- Description of the task
An exact copy of the data is needed, one that excludes all pictures.

Data for the task Block Start

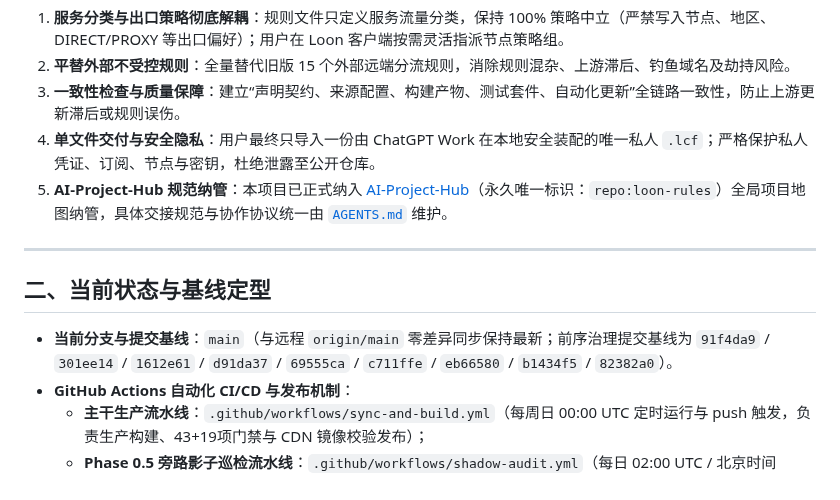
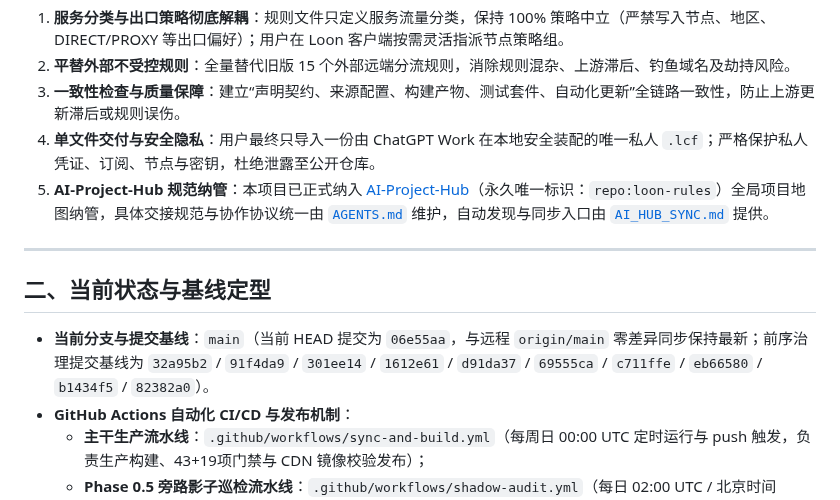
Before and after one commit to o-ocn/loon-rules, a Markdown page: PROJECT_STATE.md, the part around the change. GitHub-like rendering.

Commit message:
docs(hub): create AI_HUB_SYNC.md and update PROJECT_STATE.md for AI-Project-Hub closeout

```diff
--- a/PROJECT_STATE.md
+++ b/PROJECT_STATE.md
@@ -11,13 +11,13 @@
 2. **平替外部不受控规则**：全量替代旧版 15 个外部远端分流规则，消除规则混杂、上游滞后、钓鱼域名及劫持风险。
 3. **一致性检查与质量保障**：建立“声明契约、来源配置、构建产物、测试套件、自动化更新”全链路一致性，防止上游更新滞后或规则误伤。
 4. **单文件交付与安全隐私**：用户最终只导入一份由 ChatGPT Work 在本地安全装配的唯一私人 `.lcf`；严格保护私人凭证、订阅、节点与密钥，杜绝泄露至公开仓库。
-5. **AI-Project-Hub 规范纳管**：本项目已正式纳入 [AI-Project-Hub](https://github.com/o-ocn/AI-Project-Hub)（永久唯一标识：`repo:loon-rules`）全局项目地图纳管，具体交接规范与协作协议统一由 [`AGENTS.md`](AGENTS.md) 维护。
+5. **AI-Project-Hub 规范纳管**：本项目已正式纳入 [AI-Project-Hub](https://github.com/o-ocn/AI-Project-Hub)（永久唯一标识：`repo:loon-rules`）全局项目地图纳管，具体交接规范与协作协议统一由 [`AGENTS.md`](AGENTS.md) 维护，自动发现与同步入口由 [`AI_HUB_SYNC.md`](AI_HUB_SYNC.md) 提供。
 
 ---
 
 ## 二、当前状态与基线定型
 
-* **当前分支与提交基线**：`main`（与远程 `origin/main` 零差异同步保持最新；前序治理提交基线为 `91f4da9` / `301ee14` / `1612e61` / `d91da37` / `69555ca` / `c711ffe` / `eb66580` / `b1434f5` / `82382a0`）。
+* **当前分支与提交基线**：`main`（当前 HEAD 提交为 `06e55aa`，与远程 `origin/main` 零差异同步保持最新；前序治理提交基线为 `32a95b2` / `91f4da9` / `301ee14` / `1612e61` / `d91da37` / `69555ca` / `c711ffe` / `eb66580` / `b1434f5` / `82382a0`）。
 * **GitHub Actions 自动化 CI/CD 与发布机制**：
   * **主干生产流水线**：`.github/workflows/sync-and-build.yml`（每周日 00:00 UTC 定时运行与 push 触发，负责生产构建、43+19项门禁与 CDN 镜像校验发布）；
   * **Phase 0.5 旁路影子巡检流水线**：`.github/workflows/shadow-audit.yml`（每日 02:00 UTC / 北京时间 10:00 自动定时运行与 `workflow_dispatch` 手动触发，纯只读拉取多上游并生成影子审计报告，严格抑制空提交，100% 独立于生产规则发布）；
```
Also changed, not shown: AI_HUB_SYNC.md (added, +174 -0 lines).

Data for the task Block End

- Exercise answer
Before and after one commit to o-ocn/loon-rules, a Markdown page: PROJECT_STATE.md, the part around the change. GitHub-like rendering.

Commit message:
docs(hub): create AI_HUB_SYNC.md and update PROJECT_STATE.md for AI-Project-Hub closeout

```diff
--- a/PROJECT_STATE.md
+++ b/PROJECT_STATE.md
@@ -11,13 +11,13 @@
 2. **平替外部不受控规则**：全量替代旧版 15 个外部远端分流规则，消除规则混杂、上游滞后、钓鱼域名及劫持风险。
 3. **一致性检查与质量保障**：建立“声明契约、来源配置、构建产物、测试套件、自动化更新”全链路一致性，防止上游更新滞后或规则误伤。
 4. **单文件交付与安全隐私**：用户最终只导入一份由 ChatGPT Work 在本地安全装配的唯一私人 `.lcf`；严格保护私人凭证、订阅、节点与密钥，杜绝泄露至公开仓库。
-5. **AI-Project-Hub 规范纳管**：本项目已正式纳入 [AI-Project-Hub](https://github.com/o-ocn/AI-Project-Hub)（永久唯一标识：`repo:loon-rules`）全局项目地图纳管，具体交接规范与协作协议统一由 [`AGENTS.md`](AGENTS.md) 维护。
+5. **AI-Project-Hub 规范纳管**：本项目已正式纳入 [AI-Project-Hub](https://github.com/o-ocn/AI-Project-Hub)（永久唯一标识：`repo:loon-rules`）全局项目地图纳管，具体交接规范与协作协议统一由 [`AGENTS.md`](AGENTS.md) 维护，自动发现与同步入口由 [`AI_HUB_SYNC.md`](AI_HUB_SYNC.md) 提供。
 
 ---
 
 ## 二、当前状态与基线定型
 
-* **当前分支与提交基线**：`main`（与远程 `origin/main` 零差异同步保持最新；前序治理提交基线为 `91f4da9` / `301ee14` / `1612e61` / `d91da37` / `69555ca` / `c711ffe` / `eb66580` / `b1434f5` / `82382a0`）。
+* **当前分支与提交基线**：`main`（当前 HEAD 提交为 `06e55aa`，与远程 `origin/main` 零差异同步保持最新；前序治理提交基线为 `32a95b2` / `91f4da9` / `301ee14` / `1612e61` / `d91da37` / `69555ca` / `c711ffe` / `eb66580` / `b1434f5` / `82382a0`）。
 * **GitHub Actions 自动化 CI/CD 与发布机制**：
   * **主干生产流水线**：`.github/workflows/sync-and-build.yml`（每周日 00:00 UTC 定时运行与 push 触发，负责生产构建、43+19项门禁与 CDN 镜像校验发布）；
   * **Phase 0.5 旁路影子巡检流水线**：`.github/workflows/shadow-audit.yml`（每日 02:00 UTC / 北京时间 10:00 自动定时运行与 `workflow_dispatch` 手动触发，纯只读拉取多上游并生成影子审计报告，严格抑制空提交，100% 独立于生产规则发布）；
```
Also changed, not shown: AI_HUB_SYNC.md (added, +174 -0 lines).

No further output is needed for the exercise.